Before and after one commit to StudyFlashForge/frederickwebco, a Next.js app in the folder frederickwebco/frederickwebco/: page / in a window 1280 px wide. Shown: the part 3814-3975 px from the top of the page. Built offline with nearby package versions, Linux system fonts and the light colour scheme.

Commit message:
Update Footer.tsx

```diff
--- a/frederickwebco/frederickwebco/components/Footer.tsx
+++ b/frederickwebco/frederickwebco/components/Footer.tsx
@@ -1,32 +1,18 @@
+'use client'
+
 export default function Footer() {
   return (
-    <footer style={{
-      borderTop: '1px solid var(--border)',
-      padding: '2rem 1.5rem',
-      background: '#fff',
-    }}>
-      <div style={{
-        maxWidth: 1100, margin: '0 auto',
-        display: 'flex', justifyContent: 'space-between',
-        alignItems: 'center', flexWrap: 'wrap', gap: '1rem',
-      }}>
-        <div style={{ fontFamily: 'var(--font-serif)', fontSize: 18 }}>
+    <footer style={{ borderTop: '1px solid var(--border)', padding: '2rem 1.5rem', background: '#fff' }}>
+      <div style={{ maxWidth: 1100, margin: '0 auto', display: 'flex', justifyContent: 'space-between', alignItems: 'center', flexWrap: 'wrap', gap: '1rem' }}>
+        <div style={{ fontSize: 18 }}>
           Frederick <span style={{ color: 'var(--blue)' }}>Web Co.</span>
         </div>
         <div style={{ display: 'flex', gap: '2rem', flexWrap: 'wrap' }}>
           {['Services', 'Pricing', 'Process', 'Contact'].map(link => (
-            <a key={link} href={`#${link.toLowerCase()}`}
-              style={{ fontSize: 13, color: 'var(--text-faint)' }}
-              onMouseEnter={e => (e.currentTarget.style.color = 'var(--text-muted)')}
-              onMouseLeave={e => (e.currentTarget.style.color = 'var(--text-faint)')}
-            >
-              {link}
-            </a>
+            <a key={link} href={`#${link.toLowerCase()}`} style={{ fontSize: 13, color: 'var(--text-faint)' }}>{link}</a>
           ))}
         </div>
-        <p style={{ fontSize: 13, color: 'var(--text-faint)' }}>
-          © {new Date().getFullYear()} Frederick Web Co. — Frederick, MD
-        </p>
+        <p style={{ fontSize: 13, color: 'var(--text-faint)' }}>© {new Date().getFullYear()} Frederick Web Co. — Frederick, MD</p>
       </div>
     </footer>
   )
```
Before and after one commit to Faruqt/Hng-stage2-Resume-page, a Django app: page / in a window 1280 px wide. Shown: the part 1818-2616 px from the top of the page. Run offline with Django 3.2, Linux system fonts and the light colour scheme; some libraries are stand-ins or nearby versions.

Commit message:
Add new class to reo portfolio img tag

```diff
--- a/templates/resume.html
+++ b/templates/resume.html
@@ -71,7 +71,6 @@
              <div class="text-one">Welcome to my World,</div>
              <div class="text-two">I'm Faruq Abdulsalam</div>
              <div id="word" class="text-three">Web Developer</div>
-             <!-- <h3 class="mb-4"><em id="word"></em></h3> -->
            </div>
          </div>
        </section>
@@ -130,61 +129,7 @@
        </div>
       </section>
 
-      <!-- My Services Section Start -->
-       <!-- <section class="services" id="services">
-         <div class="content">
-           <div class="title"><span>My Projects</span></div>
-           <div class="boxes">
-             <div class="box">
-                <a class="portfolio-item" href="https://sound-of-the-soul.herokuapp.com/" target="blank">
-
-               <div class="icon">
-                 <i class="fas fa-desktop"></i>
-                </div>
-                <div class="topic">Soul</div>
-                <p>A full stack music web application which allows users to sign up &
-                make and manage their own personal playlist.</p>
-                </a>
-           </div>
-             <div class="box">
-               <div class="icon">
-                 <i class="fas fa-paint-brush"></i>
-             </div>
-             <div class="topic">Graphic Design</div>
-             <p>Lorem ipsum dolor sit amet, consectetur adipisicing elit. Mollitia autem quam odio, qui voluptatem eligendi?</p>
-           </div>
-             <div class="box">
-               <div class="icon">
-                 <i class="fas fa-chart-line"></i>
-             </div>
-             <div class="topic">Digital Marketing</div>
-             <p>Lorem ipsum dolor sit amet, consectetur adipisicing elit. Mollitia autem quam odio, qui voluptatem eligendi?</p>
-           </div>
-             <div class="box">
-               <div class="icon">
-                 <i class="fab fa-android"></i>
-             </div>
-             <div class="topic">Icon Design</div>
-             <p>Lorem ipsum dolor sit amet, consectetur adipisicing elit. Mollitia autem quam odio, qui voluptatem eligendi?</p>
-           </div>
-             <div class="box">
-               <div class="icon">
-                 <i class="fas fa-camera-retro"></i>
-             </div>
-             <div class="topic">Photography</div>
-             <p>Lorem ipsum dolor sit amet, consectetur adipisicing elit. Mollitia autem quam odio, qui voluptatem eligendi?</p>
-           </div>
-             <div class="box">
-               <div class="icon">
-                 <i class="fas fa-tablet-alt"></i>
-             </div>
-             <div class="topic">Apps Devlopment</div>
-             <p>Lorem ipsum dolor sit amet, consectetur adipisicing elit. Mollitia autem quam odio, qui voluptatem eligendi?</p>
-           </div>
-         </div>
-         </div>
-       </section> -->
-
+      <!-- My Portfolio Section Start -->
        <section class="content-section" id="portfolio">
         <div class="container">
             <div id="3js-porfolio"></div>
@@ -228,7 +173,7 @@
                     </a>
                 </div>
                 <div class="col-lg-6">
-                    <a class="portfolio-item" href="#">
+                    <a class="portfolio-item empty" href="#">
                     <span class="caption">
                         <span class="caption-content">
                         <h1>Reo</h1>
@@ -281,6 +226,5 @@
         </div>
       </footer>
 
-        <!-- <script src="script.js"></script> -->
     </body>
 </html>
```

ASSIGNED TASK:
Give back every entry exactly, with nothing left out.

ANSWER BOX:
Before and after one commit to StudyFlashForge/frederickwebco, a Next.js app in the folder frederickwebco/frederickwebco/: page / in a window 1280 px wide. Shown: the part 3814-3975 px from the top of the page. Built offline with nearby package versions, Linux system fonts and the light colour scheme.

Commit message:
Update Footer.tsx

```diff
--- a/frederickwebco/frederickwebco/components/Footer.tsx
+++ b/frederickwebco/frederickwebco/components/Footer.tsx
@@ -1,32 +1,18 @@
+'use client'
+
 export default function Footer() {
   return (
-    <footer style={{
-      borderTop: '1px solid var(--border)',
-      padding: '2rem 1.5rem',
-      background: '#fff',
-    }}>
-      <div style={{
-        maxWidth: 1100, margin: '0 auto',
-        display: 'flex', justifyContent: 'space-between',
-        alignItems: 'center', flexWrap: 'wrap', gap: '1rem',
-      }}>
-        <div style={{ fontFamily: 'var(--font-serif)', fontSize: 18 }}>
+    <footer style={{ borderTop: '1px solid var(--border)', padding: '2rem 1.5rem', background: '#fff' }}>
+      <div style={{ maxWidth: 1100, margin: '0 auto', display: 'flex', justifyContent: 'space-between', alignItems: 'center', flexWrap: 'wrap', gap: '1rem' }}>
+        <div style={{ fontSize: 18 }}>
           Frederick <span style={{ color: 'var(--blue)' }}>Web Co.</span>
         </div>
         <div style={{ display: 'flex', gap: '2rem', flexWrap: 'wrap' }}>
           {['Services', 'Pricing', 'Process', 'Contact'].map(link => (
-            <a key={link} href={`#${link.toLowerCase()}`}
-              style={{ fontSize: 13, color: 'var(--text-faint)' }}
-              onMouseEnter={e => (e.currentTarget.style.color = 'var(--text-muted)')}
-              onMouseLeave={e => (e.currentTarget.style.color = 'var(--text-faint)')}
-            >
-              {link}
-            </a>
+            <a key={link} href={`#${link.toLowerCase()}`} style={{ fontSize: 13, color: 'var(--text-faint)' }}>{link}</a>
           ))}
         </div>
-        <p style={{ fontSize: 13, color: 'var(--text-faint)' }}>
-          © {new Date().getFullYear()} Frederick Web Co. — Frederick, MD
-        </p>
+        <p style={{ fontSize: 13, color: 'var(--text-faint)' }}>© {new Date().getFullYear()} Frederick Web Co. — Frederick, MD</p>
       </div>
     </footer>
   )
```
Before and after one commit to Faruqt/Hng-stage2-Resume-page, a Django app: page / in a window 1280 px wide. Shown: the part 1818-2616 px from the top of the page. Run offline with Django 3.2, Linux system fonts and the light colour scheme; some libraries are stand-ins or nearby versions.

Commit message:
Add new class to reo portfolio img tag

```diff
--- a/templates/resume.html
+++ b/templates/resume.html
@@ -71,7 +71,6 @@
              <div class="text-one">Welcome to my World,</div>
              <div class="text-two">I'm Faruq Abdulsalam</div>
              <div id="word" class="text-three">Web Developer</div>
-             <!-- <h3 class="mb-4"><em id="word"></em></h3> -->
            </div>
          </div>
        </section>
@@ -130,61 +129,7 @@
        </div>
       </section>
 
-      <!-- My Services Section Start -->
-       <!-- <section class="services" id="services">
-         <div class="content">
-           <div class="title"><span>My Projects</span></div>
-           <div class="boxes">
-             <div class="box">
-                <a class="portfolio-item" href="https://sound-of-the-soul.herokuapp.com/" target="blank">
-
-               <div class="icon">
-                 <i class="fas fa-desktop"></i>
-                </div>
-                <div class="topic">Soul</div>
-                <p>A full stack music web application which allows users to sign up &
-                make and manage their own personal playlist.</p>
-                </a>
-           </div>
-             <div class="box">
-               <div class="icon">
-                 <i class="fas fa-paint-brush"></i>
-             </div>
-             <div class="topic">Graphic Design</div>
-             <p>Lorem ipsum dolor sit amet, consectetur adipisicing elit. Mollitia autem quam odio, qui voluptatem eligendi?</p>
-           </div>
-             <div class="box">
-               <div class="icon">
-                 <i class="fas fa-chart-line"></i>
-             </div>
-             <div class="topic">Digital Marketing</div>
-             <p>Lorem ipsum dolor sit amet, consectetur adipisicing elit. Mollitia autem quam odio, qui voluptatem eligendi?</p>
-           </div>
-             <div class="box">
-               <div class="icon">
-                 <i class="fab fa-android"></i>
-             </div>
-             <div class="topic">Icon Design</div>
-             <p>Lorem ipsum dolor sit amet, consectetur adipisicing elit. Mollitia autem quam odio, qui voluptatem eligendi?</p>
-           </div>
-             <div class="box">
-               <div class="icon">
-                 <i class="fas fa-camera-retro"></i>
-             </div>
-             <div class="topic">Photography</div>
-             <p>Lorem ipsum dolor sit amet, consectetur adipisicing elit. Mollitia autem quam odio, qui voluptatem eligendi?</p>
-           </div>
-             <div class="box">
-               <div class="icon">
-                 <i class="fas fa-tablet-alt"></i>
-             </div>
-             <div class="topic">Apps Devlopment</div>
-             <p>Lorem ipsum dolor sit amet, consectetur adipisicing elit. Mollitia autem quam odio, qui voluptatem eligendi?</p>
-           </div>
-         </div>
-         </div>
-       </section> -->
-
+      <!-- My Portfolio Section Start -->
        <section class="content-section" id="portfolio">
         <div class="container">
             <div id="3js-porfolio"></div>
@@ -228,7 +173,7 @@
                     </a>
                 </div>
                 <div class="col-lg-6">
-                    <a class="portfolio-item" href="#">
+                    <a class="portfolio-item empty" href="#">
                     <span class="caption">
                         <span class="caption-content">
                         <h1>Reo</h1>
@@ -281,6 +226,5 @@
         </div>
       </footer>
 
-        <!-- <script src="script.js"></script> -->
     </body>
 </html>
```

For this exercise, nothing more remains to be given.